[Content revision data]
- Opening Delimiter -
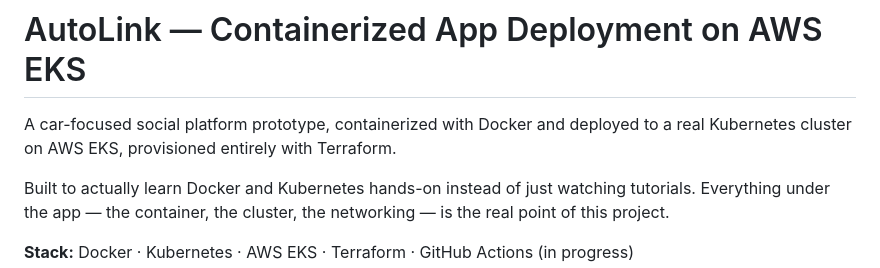
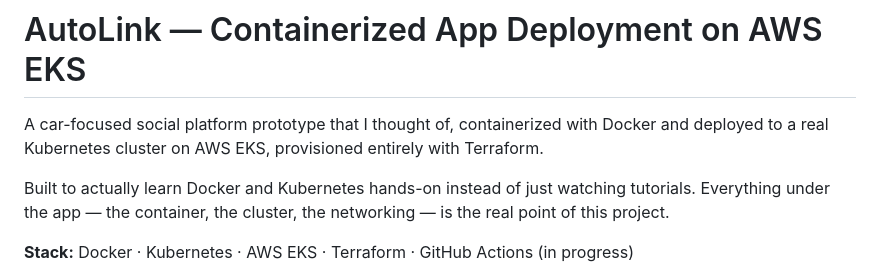
Before and after one commit to jdrakegit/docker-kubernetes-eks-cicd, a Markdown page: README.md, the part around the change. GitHub-like rendering.

Commit message:
Update README with improved project descriptions
Refine project description for clarity and detail.

```diff
--- a/README.md
+++ b/README.md
@@ -1,6 +1,6 @@
 # AutoLink — Containerized App Deployment on AWS EKS
 
-A car-focused social platform prototype, containerized with Docker and deployed to a real Kubernetes cluster on AWS EKS, provisioned entirely with Terraform.
+A car-focused social platform prototype that I thought of, containerized with Docker and deployed to a real Kubernetes cluster on AWS EKS, provisioned entirely with Terraform.
 
 Built to actually learn Docker and Kubernetes hands-on instead of just watching tutorials. Everything under the app — the container, the cluster, the networking — is the real point of this project.
 
```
- Closing Delimiter -
How to complete this task:
Check each line of the records for the word "README", and show the lines that contain it.

Worked solution:
Before and after one commit to jdrakegit/docker-kubernetes-eks-cicd, a Markdown page: README.md, the part around the change. GitHub-like rendering.
Update README with improved project descriptions
--- a/README.md
+++ b/README.md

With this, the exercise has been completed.